*Task instructions*: If a line of the data below holds the string "shown", copy it.

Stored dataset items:
════════
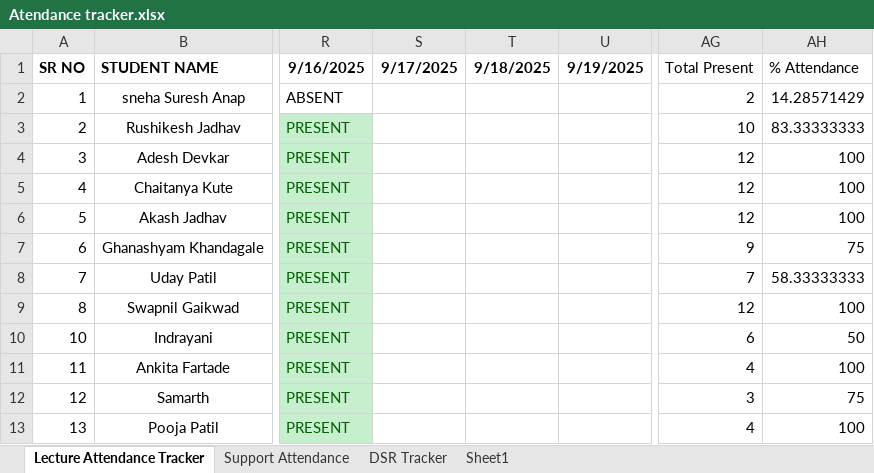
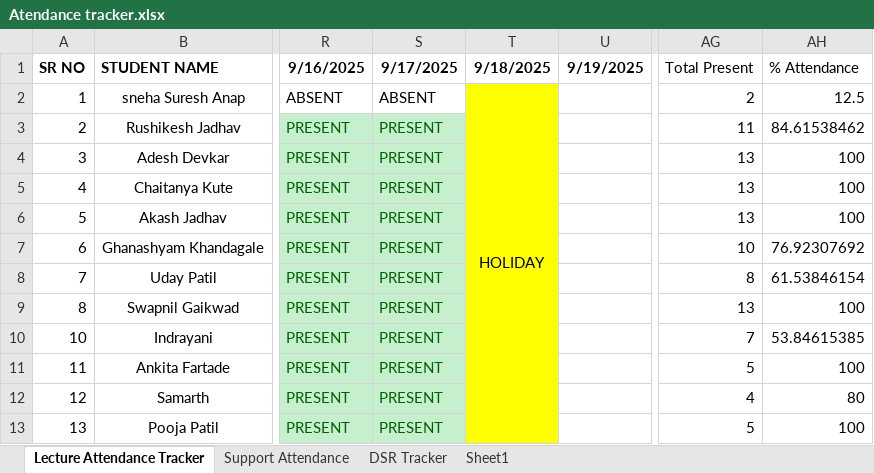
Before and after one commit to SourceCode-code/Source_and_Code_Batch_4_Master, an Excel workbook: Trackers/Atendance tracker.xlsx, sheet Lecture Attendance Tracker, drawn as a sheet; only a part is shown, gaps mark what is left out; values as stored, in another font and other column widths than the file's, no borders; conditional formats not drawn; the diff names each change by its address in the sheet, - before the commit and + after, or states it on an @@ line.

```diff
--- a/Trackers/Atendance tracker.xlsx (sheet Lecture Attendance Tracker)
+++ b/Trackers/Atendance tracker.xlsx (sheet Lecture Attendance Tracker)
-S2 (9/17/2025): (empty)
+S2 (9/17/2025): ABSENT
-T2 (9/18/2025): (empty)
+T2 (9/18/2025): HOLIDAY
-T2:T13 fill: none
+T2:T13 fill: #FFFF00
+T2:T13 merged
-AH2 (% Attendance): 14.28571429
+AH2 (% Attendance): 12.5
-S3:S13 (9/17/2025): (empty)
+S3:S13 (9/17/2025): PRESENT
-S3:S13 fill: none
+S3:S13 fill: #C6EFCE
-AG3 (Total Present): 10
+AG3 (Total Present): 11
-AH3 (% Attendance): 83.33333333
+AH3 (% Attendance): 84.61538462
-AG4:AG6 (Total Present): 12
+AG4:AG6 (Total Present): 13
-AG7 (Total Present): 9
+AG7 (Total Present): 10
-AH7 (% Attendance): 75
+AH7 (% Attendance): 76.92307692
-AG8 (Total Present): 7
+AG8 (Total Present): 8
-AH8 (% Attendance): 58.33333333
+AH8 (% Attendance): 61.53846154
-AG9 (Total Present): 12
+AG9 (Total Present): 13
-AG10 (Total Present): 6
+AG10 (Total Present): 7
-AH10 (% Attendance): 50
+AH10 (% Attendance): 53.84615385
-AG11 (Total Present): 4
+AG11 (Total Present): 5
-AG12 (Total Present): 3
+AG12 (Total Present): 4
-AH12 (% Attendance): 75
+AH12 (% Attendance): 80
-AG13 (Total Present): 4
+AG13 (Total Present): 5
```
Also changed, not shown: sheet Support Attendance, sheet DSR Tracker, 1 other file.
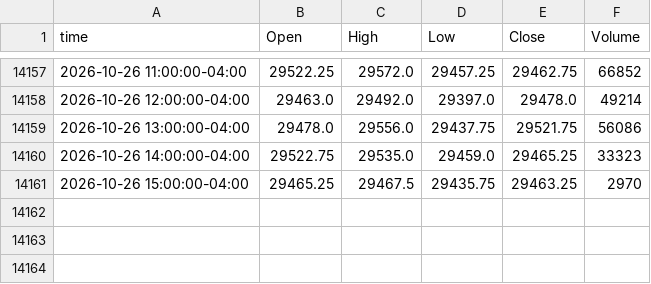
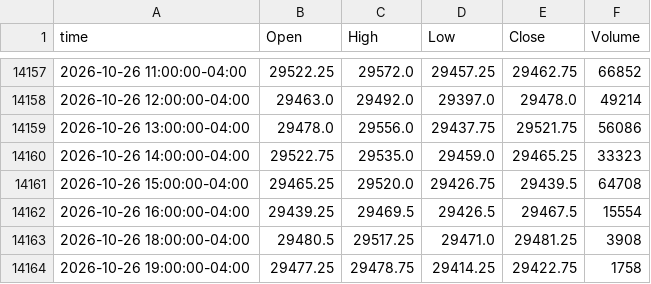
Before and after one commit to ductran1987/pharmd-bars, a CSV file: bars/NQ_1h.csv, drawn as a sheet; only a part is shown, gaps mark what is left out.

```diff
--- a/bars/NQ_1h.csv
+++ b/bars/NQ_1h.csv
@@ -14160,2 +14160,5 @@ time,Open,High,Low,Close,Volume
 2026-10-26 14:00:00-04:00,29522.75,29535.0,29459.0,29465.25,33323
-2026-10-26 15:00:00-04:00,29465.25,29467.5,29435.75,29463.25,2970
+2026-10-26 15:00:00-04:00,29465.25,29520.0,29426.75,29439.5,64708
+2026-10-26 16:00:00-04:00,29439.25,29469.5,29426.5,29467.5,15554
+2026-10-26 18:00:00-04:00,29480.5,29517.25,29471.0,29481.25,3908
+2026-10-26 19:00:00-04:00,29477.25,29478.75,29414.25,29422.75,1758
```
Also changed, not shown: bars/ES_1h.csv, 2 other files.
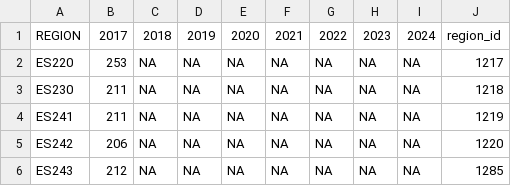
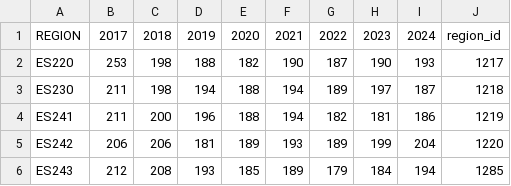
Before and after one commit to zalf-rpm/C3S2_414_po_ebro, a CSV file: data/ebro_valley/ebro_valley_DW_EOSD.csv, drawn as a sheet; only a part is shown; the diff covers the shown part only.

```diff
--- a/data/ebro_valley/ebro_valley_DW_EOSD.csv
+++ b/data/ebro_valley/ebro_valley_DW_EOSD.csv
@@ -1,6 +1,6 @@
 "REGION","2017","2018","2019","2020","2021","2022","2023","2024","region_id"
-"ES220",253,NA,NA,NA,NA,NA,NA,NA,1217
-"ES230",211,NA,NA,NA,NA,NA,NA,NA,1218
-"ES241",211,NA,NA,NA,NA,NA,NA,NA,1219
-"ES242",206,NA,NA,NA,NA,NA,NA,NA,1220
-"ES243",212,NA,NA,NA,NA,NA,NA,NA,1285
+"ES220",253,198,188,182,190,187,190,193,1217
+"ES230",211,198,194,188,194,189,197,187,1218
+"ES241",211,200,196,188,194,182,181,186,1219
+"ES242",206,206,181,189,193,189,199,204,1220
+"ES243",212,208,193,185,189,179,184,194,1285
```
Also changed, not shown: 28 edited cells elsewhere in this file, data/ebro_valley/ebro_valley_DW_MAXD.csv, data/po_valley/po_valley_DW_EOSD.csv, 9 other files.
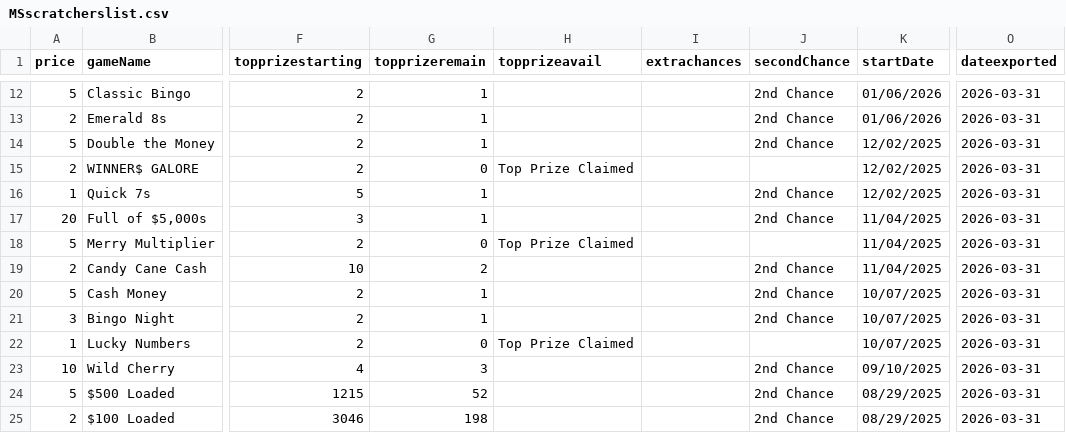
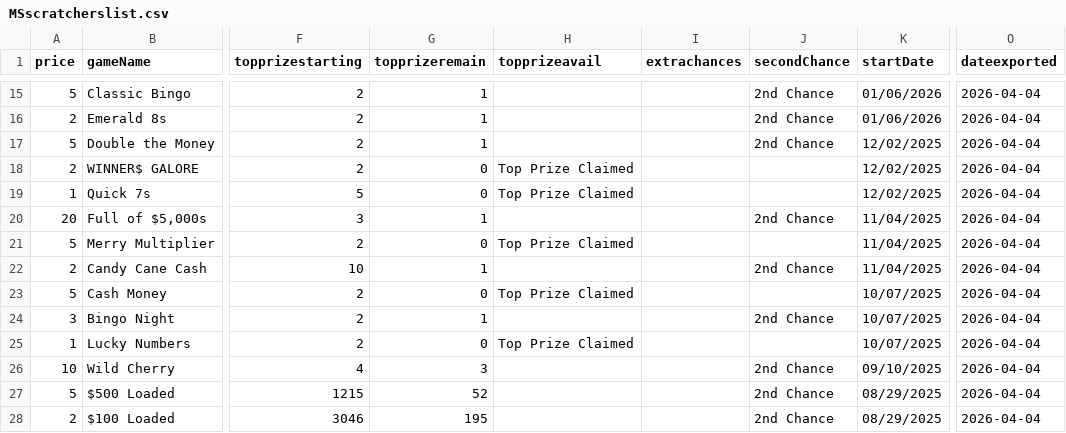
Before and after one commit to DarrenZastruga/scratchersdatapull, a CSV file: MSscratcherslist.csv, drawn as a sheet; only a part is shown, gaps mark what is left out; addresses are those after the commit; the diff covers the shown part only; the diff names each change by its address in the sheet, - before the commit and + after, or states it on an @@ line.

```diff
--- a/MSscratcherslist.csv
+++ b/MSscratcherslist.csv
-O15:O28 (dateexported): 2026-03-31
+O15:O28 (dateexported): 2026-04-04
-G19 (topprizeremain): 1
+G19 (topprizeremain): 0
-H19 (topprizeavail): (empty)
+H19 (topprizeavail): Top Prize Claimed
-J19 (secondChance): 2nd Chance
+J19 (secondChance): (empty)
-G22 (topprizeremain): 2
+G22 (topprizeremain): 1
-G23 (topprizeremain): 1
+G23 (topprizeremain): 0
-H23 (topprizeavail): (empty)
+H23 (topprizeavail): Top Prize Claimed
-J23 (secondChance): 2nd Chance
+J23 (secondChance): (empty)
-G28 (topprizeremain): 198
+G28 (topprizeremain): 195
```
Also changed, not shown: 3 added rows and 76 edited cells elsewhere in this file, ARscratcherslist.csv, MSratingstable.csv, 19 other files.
════════
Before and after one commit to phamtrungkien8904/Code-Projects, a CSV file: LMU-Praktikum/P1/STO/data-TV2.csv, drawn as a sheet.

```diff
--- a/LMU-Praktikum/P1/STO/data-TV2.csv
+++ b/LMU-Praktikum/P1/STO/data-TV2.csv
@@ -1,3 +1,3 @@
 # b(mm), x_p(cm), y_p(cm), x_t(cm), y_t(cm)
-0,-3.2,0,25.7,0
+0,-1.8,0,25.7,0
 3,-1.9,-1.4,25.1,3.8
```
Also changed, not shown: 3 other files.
════════
*Completed exercise*:
Before and after one commit to SourceCode-code/Source_and_Code_Batch_4_Master, an Excel workbook: Trackers/Atendance tracker.xlsx, sheet Lecture Attendance Tracker, drawn as a sheet; only a part is shown, gaps mark what is left out; values as stored, in another font and other column widths than the file's, no borders; conditional formats not drawn; the diff names each change by its address in the sheet, - before the commit and + after, or states it on an @@ line.
Also changed, not shown: sheet Support Attendance, sheet DSR Tracker, 1 other file.
Before and after one commit to ductran1987/pharmd-bars, a CSV file: bars/NQ_1h.csv, drawn as a sheet; only a part is shown, gaps mark what is left out.
Also changed, not shown: bars/ES_1h.csv, 2 other files.
Before and after one commit to zalf-rpm/C3S2_414_po_ebro, a CSV file: data/ebro_valley/ebro_valley_DW_EOSD.csv, drawn as a sheet; only a part is shown; the diff covers the shown part only.
Also changed, not shown: 28 edited cells elsewhere in this file, data/ebro_valley/ebro_valley_DW_MAXD.csv, data/po_valley/po_valley_DW_EOSD.csv, 9 other files.
Before and after one commit to DarrenZastruga/scratchersdatapull, a CSV file: MSscratcherslist.csv, drawn as a sheet; only a part is shown, gaps mark what is left out; addresses are those after the commit; the diff covers the shown part only; the diff names each change by its address in the sheet, - before the commit and + after, or states it on an @@ line.
Also changed, not shown: 3 added rows and 76 edited cells elsewhere in this file, ARscratcherslist.csv, MSratingstable.csv, 19 other files.
Also changed, not shown: 3 other files.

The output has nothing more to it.